- **Your instructions**
Which lines below contain "profile"? Pull them out.

━━━━━ Material provided ━━━━━

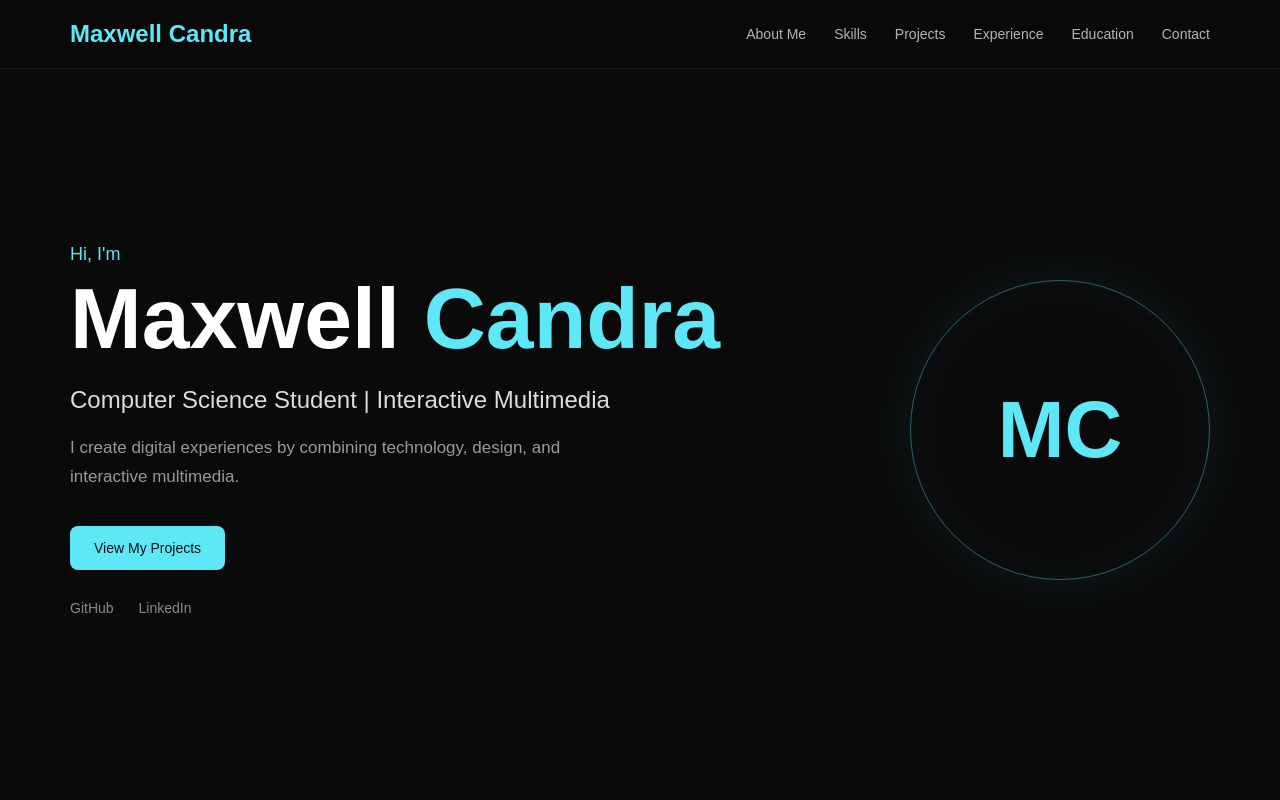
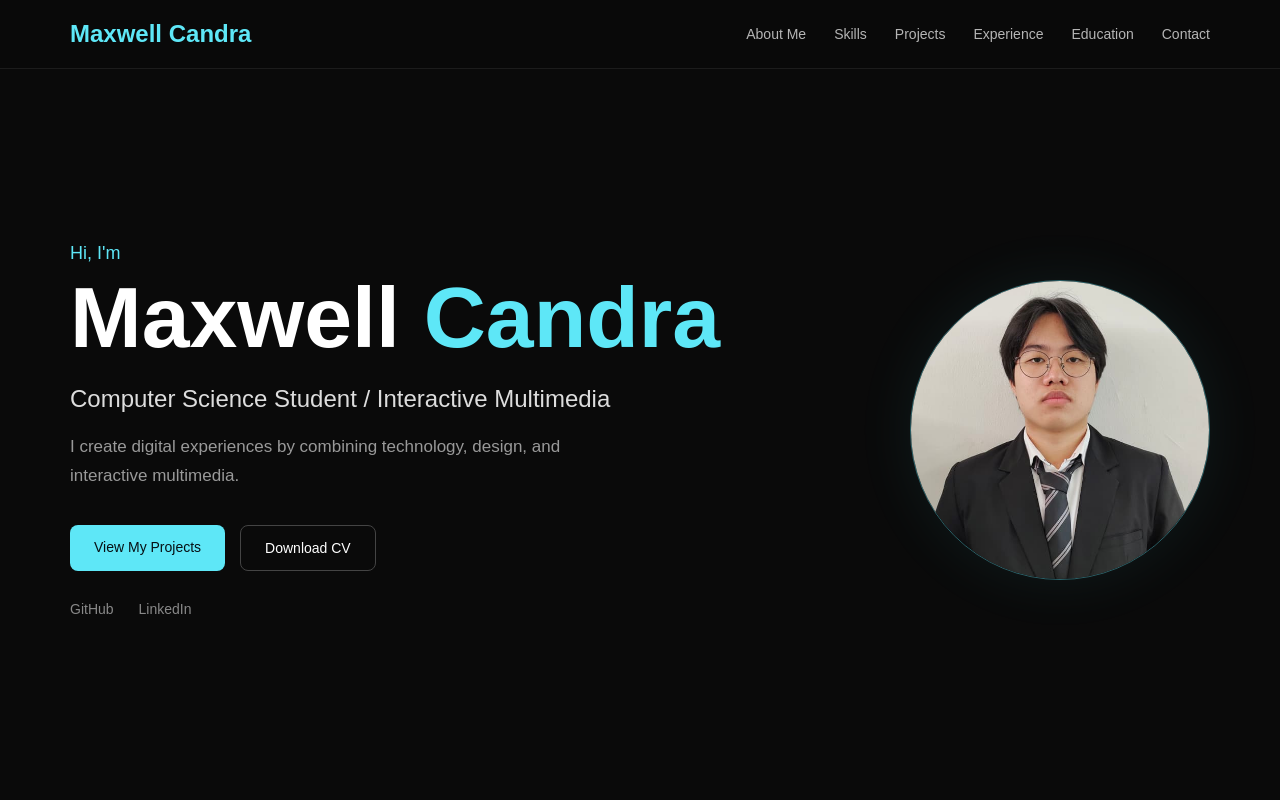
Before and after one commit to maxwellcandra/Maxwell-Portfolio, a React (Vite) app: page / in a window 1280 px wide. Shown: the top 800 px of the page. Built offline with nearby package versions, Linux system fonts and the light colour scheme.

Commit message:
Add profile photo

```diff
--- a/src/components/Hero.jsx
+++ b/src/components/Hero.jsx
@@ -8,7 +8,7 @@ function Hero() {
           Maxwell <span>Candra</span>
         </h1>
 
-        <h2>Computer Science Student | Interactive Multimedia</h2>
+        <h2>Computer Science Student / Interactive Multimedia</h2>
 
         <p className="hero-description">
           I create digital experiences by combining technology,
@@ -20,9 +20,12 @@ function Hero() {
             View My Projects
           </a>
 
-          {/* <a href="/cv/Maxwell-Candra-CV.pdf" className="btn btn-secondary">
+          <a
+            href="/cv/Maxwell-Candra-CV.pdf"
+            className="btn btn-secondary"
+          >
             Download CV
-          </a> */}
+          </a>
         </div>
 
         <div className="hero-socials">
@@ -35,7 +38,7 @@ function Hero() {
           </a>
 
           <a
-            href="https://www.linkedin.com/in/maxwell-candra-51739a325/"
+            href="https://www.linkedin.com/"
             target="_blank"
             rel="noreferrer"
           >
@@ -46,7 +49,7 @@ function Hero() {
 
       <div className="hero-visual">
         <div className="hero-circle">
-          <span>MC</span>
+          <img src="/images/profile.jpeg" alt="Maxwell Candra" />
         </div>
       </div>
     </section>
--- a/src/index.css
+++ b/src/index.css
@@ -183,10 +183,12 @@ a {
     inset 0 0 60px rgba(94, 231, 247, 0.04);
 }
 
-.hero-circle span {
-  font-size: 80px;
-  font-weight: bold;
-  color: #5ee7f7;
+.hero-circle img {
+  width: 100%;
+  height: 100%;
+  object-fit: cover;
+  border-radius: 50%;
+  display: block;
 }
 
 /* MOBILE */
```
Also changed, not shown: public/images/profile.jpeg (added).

━━━━━
━━━━━ Material provided ━━━━━

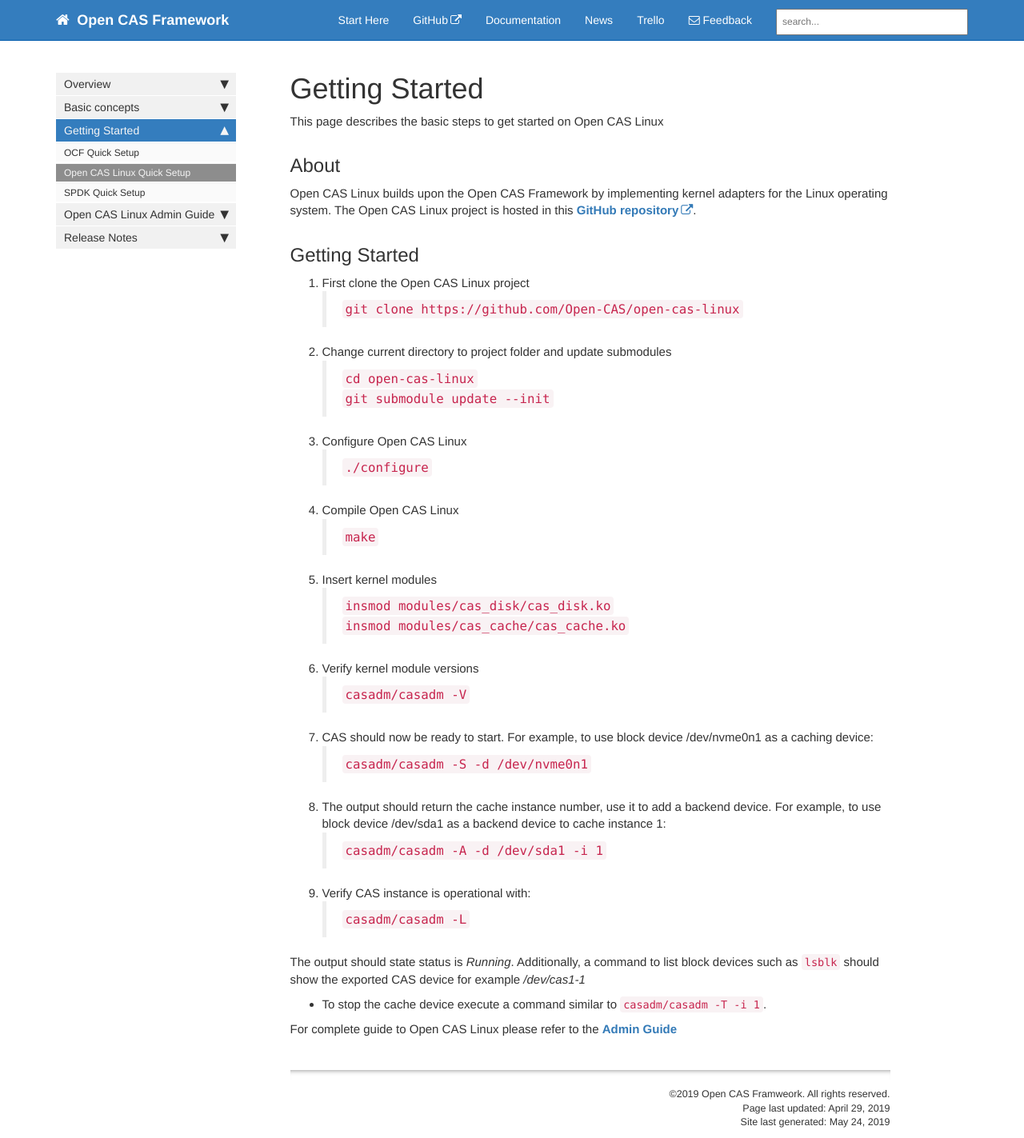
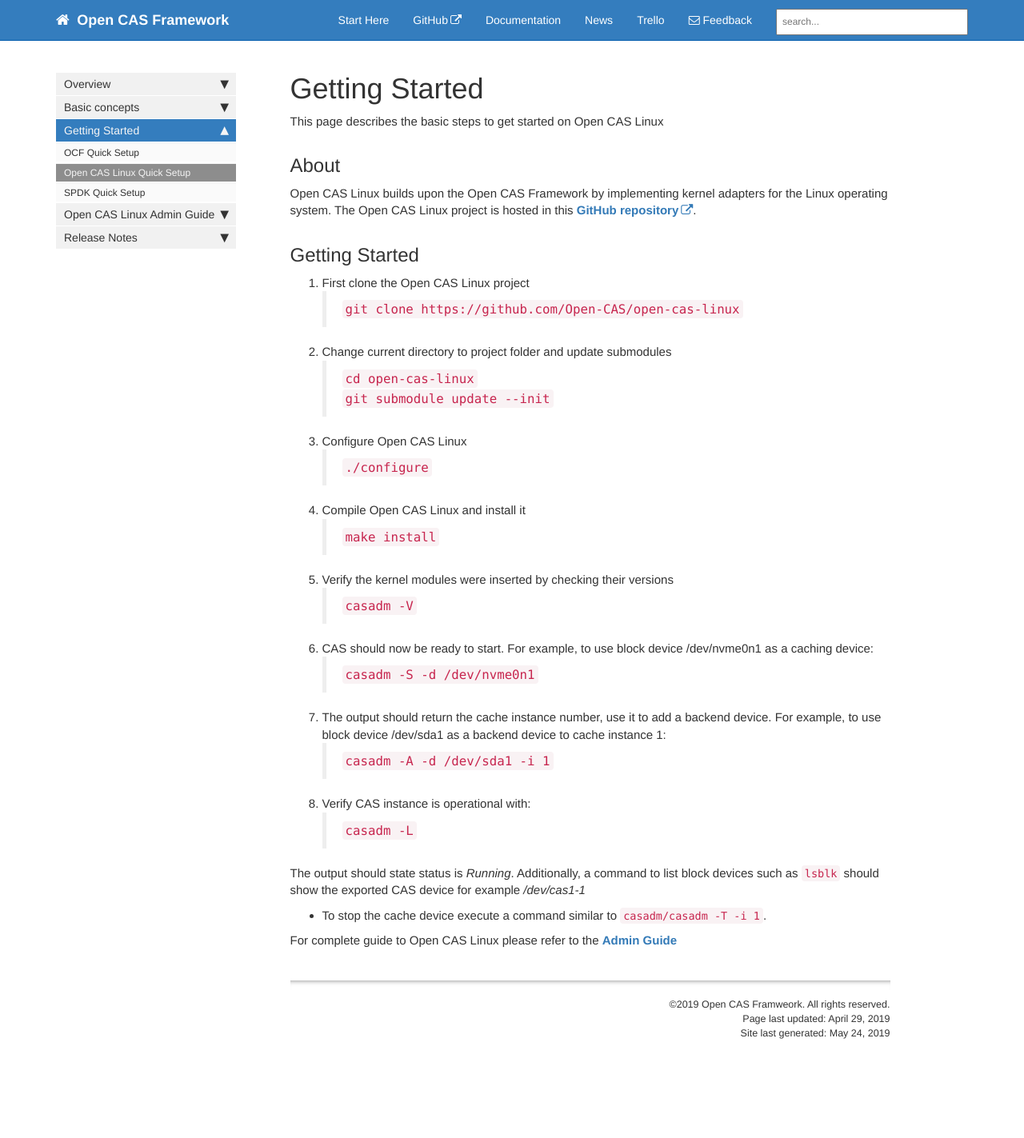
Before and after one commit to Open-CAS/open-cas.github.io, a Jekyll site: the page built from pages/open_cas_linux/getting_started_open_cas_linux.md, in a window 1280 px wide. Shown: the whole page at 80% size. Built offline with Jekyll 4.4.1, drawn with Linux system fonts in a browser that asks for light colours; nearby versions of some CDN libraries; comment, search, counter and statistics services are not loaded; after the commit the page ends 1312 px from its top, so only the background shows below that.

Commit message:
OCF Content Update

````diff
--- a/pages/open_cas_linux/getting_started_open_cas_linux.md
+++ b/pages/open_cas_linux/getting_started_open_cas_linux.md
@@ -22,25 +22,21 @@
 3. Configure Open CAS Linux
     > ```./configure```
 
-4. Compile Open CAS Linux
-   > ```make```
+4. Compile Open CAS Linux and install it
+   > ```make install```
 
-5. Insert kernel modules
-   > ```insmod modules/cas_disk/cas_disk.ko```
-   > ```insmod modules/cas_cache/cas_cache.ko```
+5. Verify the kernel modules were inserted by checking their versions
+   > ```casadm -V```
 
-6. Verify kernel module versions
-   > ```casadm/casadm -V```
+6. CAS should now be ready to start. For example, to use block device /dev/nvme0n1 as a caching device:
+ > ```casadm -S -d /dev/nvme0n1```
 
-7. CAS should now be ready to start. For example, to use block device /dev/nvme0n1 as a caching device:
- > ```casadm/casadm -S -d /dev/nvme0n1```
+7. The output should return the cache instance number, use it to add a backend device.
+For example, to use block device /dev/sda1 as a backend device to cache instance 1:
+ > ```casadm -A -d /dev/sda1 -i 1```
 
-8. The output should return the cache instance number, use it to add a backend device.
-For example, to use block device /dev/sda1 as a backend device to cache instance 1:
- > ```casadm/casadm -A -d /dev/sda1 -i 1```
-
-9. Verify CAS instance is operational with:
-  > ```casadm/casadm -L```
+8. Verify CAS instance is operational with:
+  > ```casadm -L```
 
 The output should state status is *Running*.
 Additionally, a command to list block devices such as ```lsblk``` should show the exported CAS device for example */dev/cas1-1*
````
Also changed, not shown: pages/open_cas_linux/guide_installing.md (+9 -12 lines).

━━━━━
━━━━━ Material provided ━━━━━

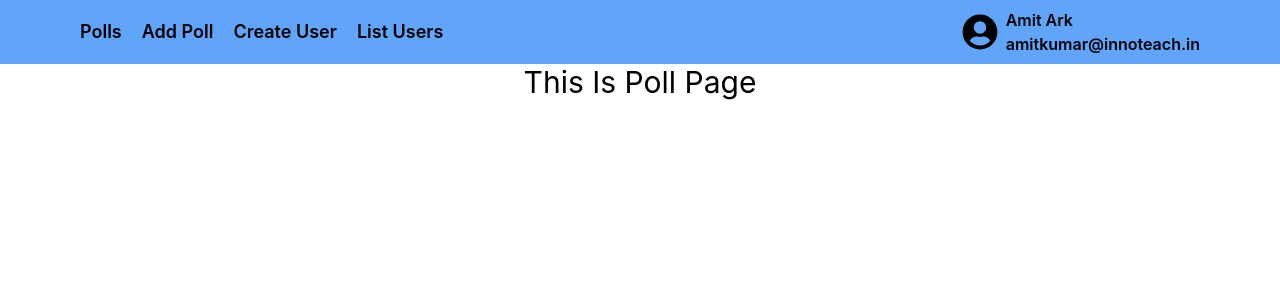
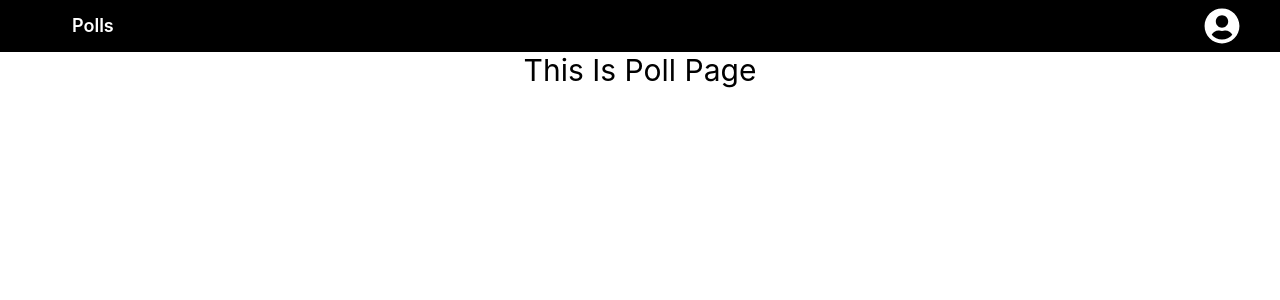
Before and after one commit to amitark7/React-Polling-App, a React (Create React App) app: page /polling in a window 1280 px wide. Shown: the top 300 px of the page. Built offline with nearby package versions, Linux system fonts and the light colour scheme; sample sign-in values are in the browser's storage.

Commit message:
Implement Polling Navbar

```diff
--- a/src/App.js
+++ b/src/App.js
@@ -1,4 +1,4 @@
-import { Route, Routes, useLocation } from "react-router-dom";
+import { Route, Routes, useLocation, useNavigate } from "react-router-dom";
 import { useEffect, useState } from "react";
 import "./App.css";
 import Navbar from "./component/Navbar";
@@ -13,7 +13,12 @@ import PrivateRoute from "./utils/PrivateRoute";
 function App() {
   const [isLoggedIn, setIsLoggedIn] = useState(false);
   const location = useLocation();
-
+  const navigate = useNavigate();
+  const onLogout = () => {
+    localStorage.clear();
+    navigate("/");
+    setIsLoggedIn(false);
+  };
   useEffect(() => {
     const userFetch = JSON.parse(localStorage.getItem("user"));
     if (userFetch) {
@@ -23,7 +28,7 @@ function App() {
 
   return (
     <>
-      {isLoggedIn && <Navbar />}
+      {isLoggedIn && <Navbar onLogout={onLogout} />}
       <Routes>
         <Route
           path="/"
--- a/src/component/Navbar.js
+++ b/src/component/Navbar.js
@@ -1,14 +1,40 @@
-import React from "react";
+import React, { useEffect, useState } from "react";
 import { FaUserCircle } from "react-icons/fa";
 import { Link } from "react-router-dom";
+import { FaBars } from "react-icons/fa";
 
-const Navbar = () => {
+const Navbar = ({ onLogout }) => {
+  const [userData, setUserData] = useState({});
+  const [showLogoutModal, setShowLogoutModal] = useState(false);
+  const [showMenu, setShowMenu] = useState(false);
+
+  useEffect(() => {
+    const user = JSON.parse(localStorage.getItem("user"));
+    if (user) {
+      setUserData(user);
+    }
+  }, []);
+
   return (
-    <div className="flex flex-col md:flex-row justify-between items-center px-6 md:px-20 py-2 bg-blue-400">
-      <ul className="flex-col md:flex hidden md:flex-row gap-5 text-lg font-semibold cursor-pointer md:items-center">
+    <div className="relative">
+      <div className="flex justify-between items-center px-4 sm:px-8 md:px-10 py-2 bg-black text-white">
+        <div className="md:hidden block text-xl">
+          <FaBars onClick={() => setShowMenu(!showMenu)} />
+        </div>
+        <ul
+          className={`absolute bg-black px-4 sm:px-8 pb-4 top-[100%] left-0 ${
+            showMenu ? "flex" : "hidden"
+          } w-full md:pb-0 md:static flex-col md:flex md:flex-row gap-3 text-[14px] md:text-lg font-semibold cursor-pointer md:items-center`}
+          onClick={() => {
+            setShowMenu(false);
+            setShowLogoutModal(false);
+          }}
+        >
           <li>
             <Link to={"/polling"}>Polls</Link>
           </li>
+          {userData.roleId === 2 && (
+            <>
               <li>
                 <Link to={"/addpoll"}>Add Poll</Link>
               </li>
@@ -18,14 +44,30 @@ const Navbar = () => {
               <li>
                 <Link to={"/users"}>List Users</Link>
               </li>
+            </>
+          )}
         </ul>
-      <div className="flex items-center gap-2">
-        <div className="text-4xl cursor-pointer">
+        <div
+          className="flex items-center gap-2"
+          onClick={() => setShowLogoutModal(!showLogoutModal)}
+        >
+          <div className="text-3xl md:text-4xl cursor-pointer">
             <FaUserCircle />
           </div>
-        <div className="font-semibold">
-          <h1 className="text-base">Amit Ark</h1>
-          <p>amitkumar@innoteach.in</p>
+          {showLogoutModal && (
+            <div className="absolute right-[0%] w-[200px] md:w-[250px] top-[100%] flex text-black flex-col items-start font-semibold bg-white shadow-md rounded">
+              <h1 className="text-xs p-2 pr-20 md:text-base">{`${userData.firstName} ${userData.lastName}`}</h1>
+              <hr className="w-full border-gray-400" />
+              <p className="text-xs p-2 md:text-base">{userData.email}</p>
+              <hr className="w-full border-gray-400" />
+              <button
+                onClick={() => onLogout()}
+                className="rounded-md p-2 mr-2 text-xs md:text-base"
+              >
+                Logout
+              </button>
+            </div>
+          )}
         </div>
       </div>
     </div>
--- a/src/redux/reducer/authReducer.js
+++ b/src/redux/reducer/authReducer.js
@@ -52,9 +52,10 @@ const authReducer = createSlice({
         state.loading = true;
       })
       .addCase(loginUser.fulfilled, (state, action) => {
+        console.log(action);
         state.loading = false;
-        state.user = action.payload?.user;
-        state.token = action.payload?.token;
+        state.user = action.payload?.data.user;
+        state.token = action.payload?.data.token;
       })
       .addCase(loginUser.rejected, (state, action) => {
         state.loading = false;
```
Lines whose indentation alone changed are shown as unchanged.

━━━━━

- **Solution**
Add profile photo
+          <img src="/images/profile.jpeg" alt="Maxwell Candra" />
Also changed, not shown: public/images/profile.jpeg (added).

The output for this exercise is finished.